The standard answer is “Do ut des”: “Give in order to receive”. We give something to the god in order to get something back in return, – a good crop, a cure, a safe journey, a victory over our enemies. In effect, we buy it – trade for it – do a swop. “Do ut possis dare” is more sophisticated. It posits a world in which the natural flow and right order of things is plenty, wealth, security, health. This is fundamentally a good and generous world, and by default, and as part of their nature, the gods are there to make things grow; kings are there to ensure well-being and justice; parents are there to enable their children to grow into healthy, productive adults. Sacrifice in this sense is a gift, and your gift, of praise, or performance, or whatever, enriches the king or the god; strengthens them; feeds them; empowers them, enables them to do what they are naturally designed to do. Blockage of the natural flow, exhaustion unreplenished by praise, or lila, or some other form of ‘sacrifice’ (play can be a sacrifice), leads to war, famine, economic ruin, injustice, and so on. When strengthened through the literal nourishment of the ‘sacrifice’, the right order of things is empowered, established, maintained. If out of balance, things return to balance, growth, abundance, health, justice. It is as simple as that. That’s essentially my worldview, especially having lived and worked with disturbed children. Do the right thing, do the kind thing, do the generous thing, and in its own mysterious way, the system will conduce to the good and growing. Not directly, or in the short term, through do ut des – although that has a part to play – but to the fundamentally deeper do ut possis dare: difficult because it tends to be slower, and the relationship between act and consequence can get lost. It’s subtle in other ways as well: easy to take for granted, impossible to control – growth necessarily happens in ways we don’t expect and can’t predict -, and the return is often indirect and impersonal: you may well benefit in some way from the ‘sacrifice’, the right act; but it is more likely to be the benefit that comes from living among people who are themselves growing. The ‘direct’ benefits are often months, or years or even generations down the line, and without records – in archives or oral history, for example – the cause/effect link is often a matter of faith and belief. Both the laying down of archives and oral history, by the way, can be seen in these Indo-European terms as forms of ‘sacrifice’: and both – you can see why it is not a paradox, because both are ‘about’ the past – involve a fundamental belief in the future.

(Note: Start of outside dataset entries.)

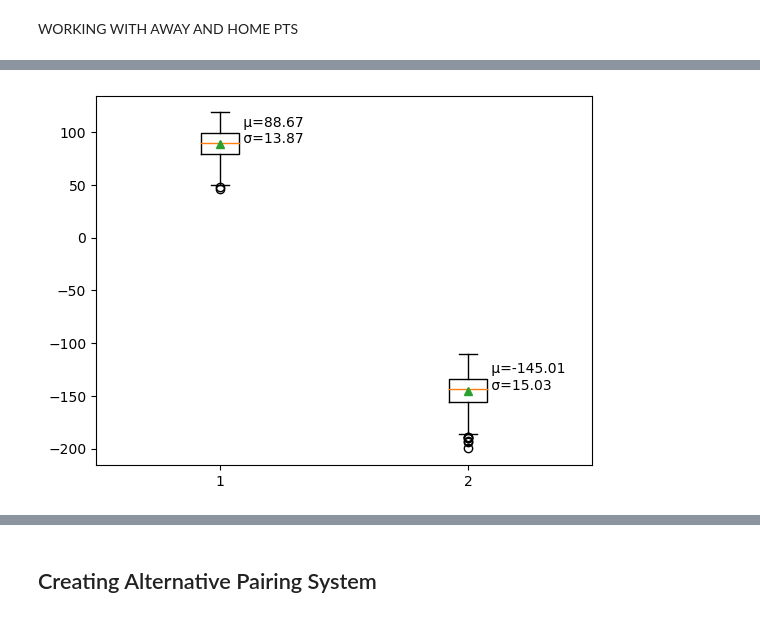
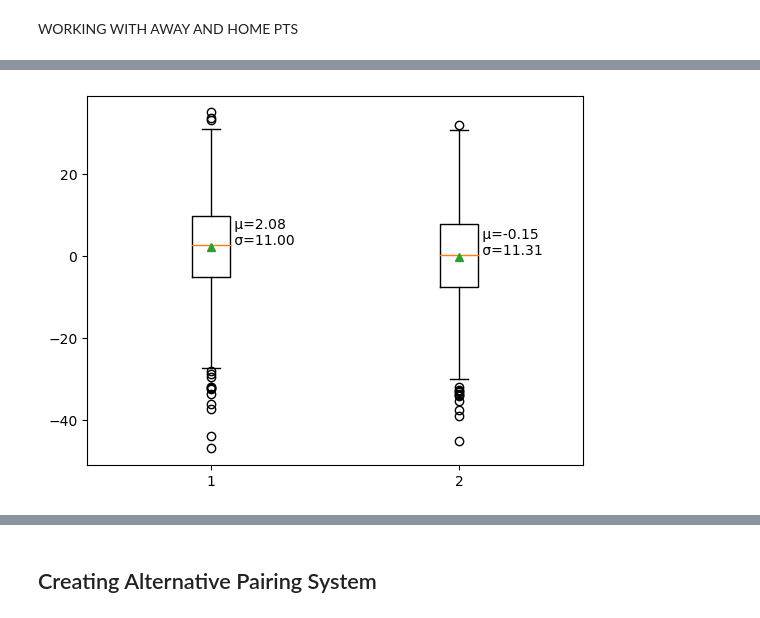
Before and after one commit to dyeds/PIC-16B-Project, a Jupyter notebook: TeamData.ipynb, the cells around one changed output, grey strips where cells are left out. Cells and saved outputs as stored; diff of their text form; code cells hidden in the pictures.

```diff
--- a/TeamData.ipynb
+++ b/TeamData.ipynb
@@ -673,11 +673,10 @@ y_scores=np.array(predict_scores_df,dtype=np.float32)  #use y_scores as y in mod
 # %%
-X_train2, X_test2, y_train2, y_test2 = train_test_split(X[:,1:],y_scores,test_size=0.2)  #haven't run model yet
-X_train2, X_val2, y_train2, y_val2 = train_test_split(X_train2[:,1:], y_train2, test_size=0.125)
+X_train2, X_test2, y_train2, y_test2 = train_test_split(X,y_scores,test_size=0.3)  #haven't run model yet
 
 #note: I don't see the need for validation dataset, we have a small sample size
 # %%
 model2 = tf.keras.models.Sequential([
-    layers.Dense(100,input_shape=(X_train2.shape[1]-1,),activation='relu'),
+    layers.Dense(100,input_shape=(X_train2.shape[1],),activation='relu'),
     layers.Dense(100,activation='relu'),
     layers.Dense(2)
 ])
@@ -704,6 +703,6 @@ model2.compile(optimizer='adam',
               loss='mse',
               metrics=['mae','mse'])
 # %%
-history = model2.fit(X_train2[:,1:],y_train2,epochs=100,verbose=1)
+history = model2.fit(X_train2,y_train2[:,:2],epochs=100,verbose=1)
 # %% [output]
 Epoch 1/100
@@ -731,3 +730,3 @@ model2.evaluate(X_test2[:,1:],y_test2,verbose=2)
 # %%
-score_predictions=model2.predict(X_test2[:,1:])
+score_predictions=model2.predict(X_test2)
 # %% [output]
@@ -752,16 +751,16 @@ score_predictions, y_test2
 # %%
-diff = score_predictions-y_test2
+diff = score_predictions-y_test2[:,:2]
 diffmean = diff.mean(axis=0)
 diffstd = diff.std(axis=0)
 fig, ax = plt.subplots()
 bp = ax.boxplot(diff,showmeans=True)
 for i, line in enumerate(bp['medians']):
     x, y = line.get_xydata()[1]
     text = ' μ={:.2f}\n σ={:.2f}'.format(diffmean[i], diffstd[i])
     ax.annotate(text, xy=(x, y))
 plt.show()
 # %% [output]
-[figure, old version]
+[figure, new version]
 # %%
 game_output=pd.DataFrame(score_predictions)
 game_output=game_output.rename(columns={0:'Predicted Away Score', 1:'Predicted Home Score'})
```
Also changed, not shown: parts of 46 cells of this notebook, 1 other file.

BS: I’m afraid I really do have to go. But going back to ‘do ut possis dare‘. What were you saying by putting that into the Newsletter?
CF: Effectively, ‘give me the tools and I will do the job.’
BS: Thankyou, Craig. I’ll turn this off now.
CF: Will you send me a copy?